=== Begin Enclosure ===

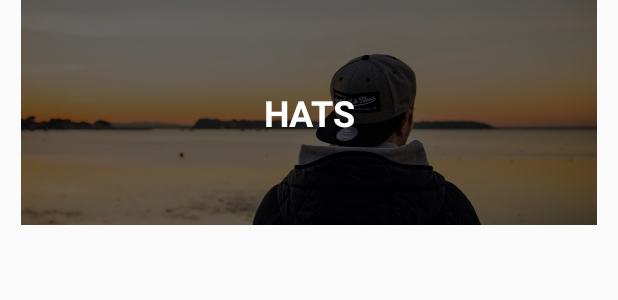
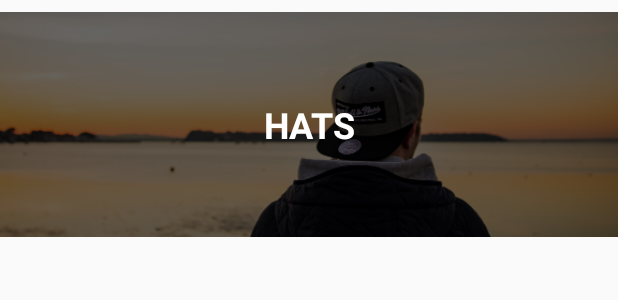
Before and after one commit to dragkb/CoderSwag, an Android app: the layout category_list_item.xml on its own in the app's theme, with its tools: preview values and no code run, on a phone screen of 412 x 824 dp. Shown: the top 300 px of the screen. Run offline under Robolectric (Android 15) with nearby library versions, the phone set to English and light mode, and no system bars.

```diff
--- a/app/src/main/java/com/alex/coderswag/Adapter/CategoryAdapter.kt
+++ b/app/src/main/java/com/alex/coderswag/Adapter/CategoryAdapter.kt
@@ -28,10 +28,10 @@ class CategoryAdapter (context: Context, categories: List<Category>) : BaseAdapt
             holder = ViewHolder()
             holder.categoryImage = categoryView.findViewById(R.id.categoryImage)
             holder.categoryName = categoryView.findViewById(R.id.categoryName)
-            // tag is set unique value to categoryView which is holder
+            // tag is set unique value to categoryView which is Holder
             categoryView.tag = holder
         } else {
-            // Reusing cells of our holder views
+            // Reusing cells of our Holder views
             holder = convertView.tag as ViewHolder
             categoryView = convertView
         }
--- a/app/src/main/res/layout/category_list_item.xml
+++ b/app/src/main/res/layout/category_list_item.xml
@@ -4,14 +4,12 @@
     xmlns:app="http://schemas.android.com/apk/res-auto"
     xmlns:tools="http://schemas.android.com/tools"
     android:layout_width="match_parent"
-    android:layout_height="150dp">
+    android:layout_height="166dp">
 
     <ImageView
         android:id="@+id/categoryImage"
-        android:layout_width="wrap_content"
-        android:layout_height="wrap_content"
-        android:layout_marginTop="8dp"
-        android:layout_marginBottom="8dp"
+        android:layout_width="0dp"
+        android:layout_height="150dp"
         android:scaleType="centerCrop"
         app:layout_constraintBottom_toBottomOf="parent"
         app:layout_constraintEnd_toEndOf="parent"
```
Also changed, not shown: app/src/main/java/com/alex/coderswag/Adapter/CategoryRecycleAdapter.kt (added, +43 -0 lines), app/src/main/java/com/alex/coderswag/Controller/MainActivity.kt (+8 -8 lines).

=== End Enclosure ===

> [Exercise prompt]:
Without including any picture, output all the material exactly as it appears.

> [Result of this exercise]:
Before and after one commit to dragkb/CoderSwag, an Android app: the layout category_list_item.xml on its own in the app's theme, with its tools: preview values and no code run, on a phone screen of 412 x 824 dp. Shown: the top 300 px of the screen. Run offline under Robolectric (Android 15) with nearby library versions, the phone set to English and light mode, and no system bars.

```diff
--- a/app/src/main/java/com/alex/coderswag/Adapter/CategoryAdapter.kt
+++ b/app/src/main/java/com/alex/coderswag/Adapter/CategoryAdapter.kt
@@ -28,10 +28,10 @@ class CategoryAdapter (context: Context, categories: List<Category>) : BaseAdapt
             holder = ViewHolder()
             holder.categoryImage = categoryView.findViewById(R.id.categoryImage)
             holder.categoryName = categoryView.findViewById(R.id.categoryName)
-            // tag is set unique value to categoryView which is holder
+            // tag is set unique value to categoryView which is Holder
             categoryView.tag = holder
         } else {
-            // Reusing cells of our holder views
+            // Reusing cells of our Holder views
             holder = convertView.tag as ViewHolder
             categoryView = convertView
         }
--- a/app/src/main/res/layout/category_list_item.xml
+++ b/app/src/main/res/layout/category_list_item.xml
@@ -4,14 +4,12 @@
     xmlns:app="http://schemas.android.com/apk/res-auto"
     xmlns:tools="http://schemas.android.com/tools"
     android:layout_width="match_parent"
-    android:layout_height="150dp">
+    android:layout_height="166dp">
 
     <ImageView
         android:id="@+id/categoryImage"
-        android:layout_width="wrap_content"
-        android:layout_height="wrap_content"
-        android:layout_marginTop="8dp"
-        android:layout_marginBottom="8dp"
+        android:layout_width="0dp"
+        android:layout_height="150dp"
         android:scaleType="centerCrop"
         app:layout_constraintBottom_toBottomOf="parent"
         app:layout_constraintEnd_toEndOf="parent"
```
Also changed, not shown: app/src/main/java/com/alex/coderswag/Adapter/CategoryRecycleAdapter.kt (added, +43 -0 lines), app/src/main/java/com/alex/coderswag/Controller/MainActivity.kt (+8 -8 lines).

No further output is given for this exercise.